Over the past few years, I have taken on cases under the STAA, and I have found the STAA to be a very strong (although complex) law for truck driver whistleblowers.
While Texas has a number of laws that govern truck driving and regulate truck drivers, Texas does not provide specific protections for a trucker whistleblower. Even though Texas does not provide such protections, any Texas truck driver that is covered by the STAA is protected by the STAA. In addition, Texas does have a legal cause of action for employees that are fired for refusing to commit an illegal act. This cause of action is called the Sabine Pilot cause of action, named after the Texas Supreme Court case that created this protection. So, if a Texas truck driver refuses to break a law (such as driving too many hours, driving an unsafe truck, driving when too fatigued, or falsifying log records) he or she may have protection if fired for refusing to break a law. The Sabine Pilot cause of action provides for recovery of lost wages, compensatory damages, and punitive damages.
In conclusion, any truck driver that has been fired or has experienced retaliation for refusing to break a law or for blowing the whistle in general should learn more about his or her rights. I encourage any truck driver who has been through this experience to contact my firm–The Cook Law Firm–or another Texas employment lawyer that regularly represents employees. In addition, that truck driver may contact the U.S. Department of Labor. More information about the STAA may be found at http://www.whistleblowers.gov/acts/staa.html or http://www.workplacefairness.org. MOST IMPORTANTLY, any truck driver intending to protect his or her rights must move very quickly. The STAA provides that a truck driver must file a complaint with the Department of Labor within 180 days of any violation of the STAA. I always encourage my clients to move as quickly as possible in filing complaints, so there is no issue as to timeliness.

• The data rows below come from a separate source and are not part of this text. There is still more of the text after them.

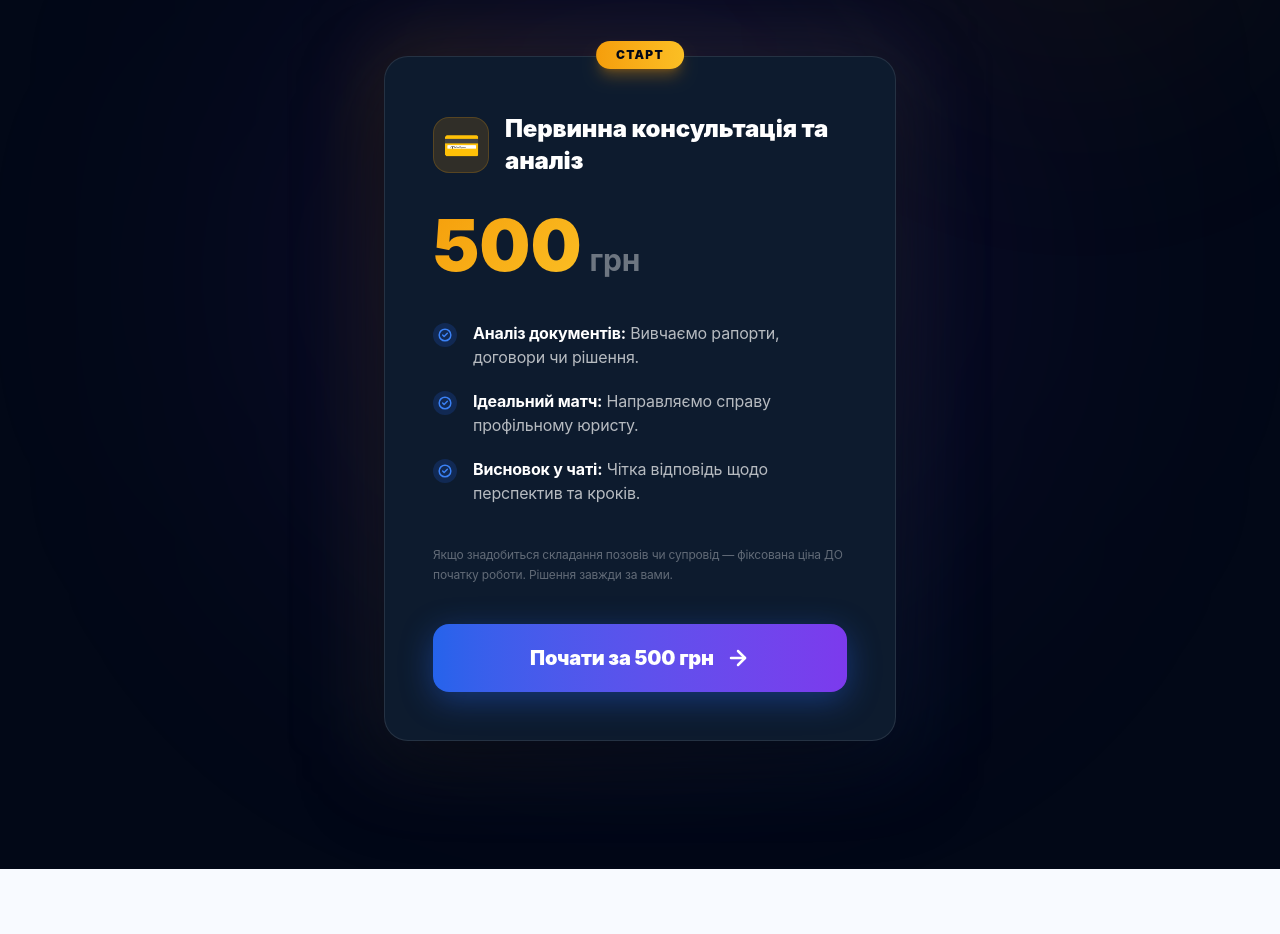
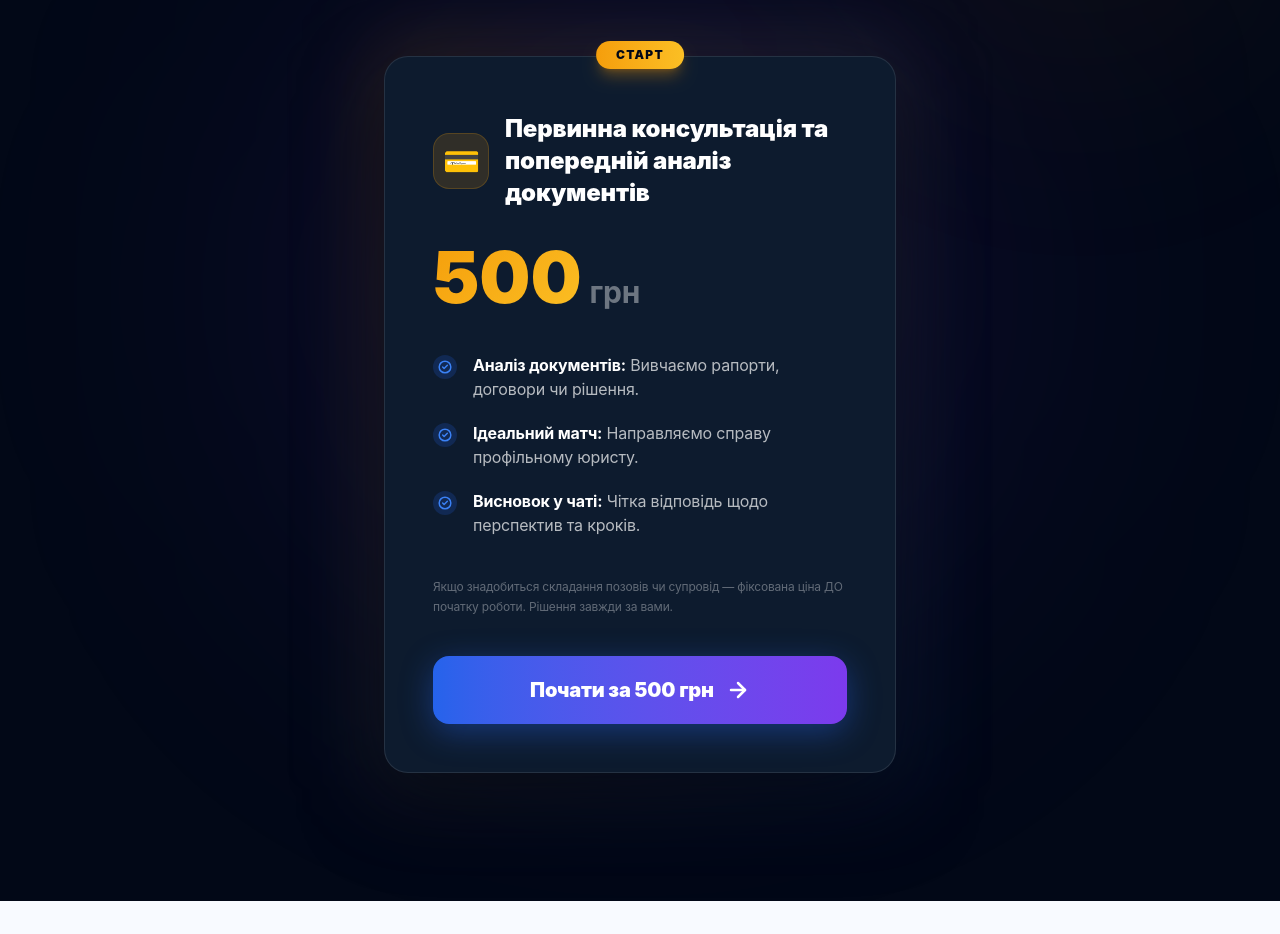
Before and after one commit to mel00027/legal-services-app, a React (Vite) app: page / in a window 1280 px wide. Shown: the part 4040-4974 px from the top of the page. Built offline with nearby package versions, Linux system fonts and the light colour scheme.

Commit message:
content: update consultation and analysis title per user request

```diff
--- a/src/App.jsx
+++ b/src/App.jsx
@@ -741,7 +741,7 @@ const HomePage = () => {
               <div className="w-12 h-12 md:w-14 md:h-14 rounded-xl md:rounded-2xl bg-[#F59E0B]/15 border border-[#F59E0B]/20 flex items-center justify-center shrink-0">
                 <span className="text-2xl md:text-3xl" role="img" aria-label="Card">💳</span>
               </div>
-              <h3 className="font-black text-lg md:text-2xl text-white">Первинна консультація та аналіз</h3>
+              <h3 className="font-black text-lg md:text-2xl text-white">Первинна консультація та попередній аналіз документів</h3>
             </div>
 
             <div className="mb-7 md:mb-10">
```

Lastly, please remember that this post and the posts in this blog are not legal advice, and can’t be for the reasons posted in my disclaimer on my website. If you need legal advice for your employment situation, you should contact an attorney who can discuss your case and provide you with advice that applies to your situation.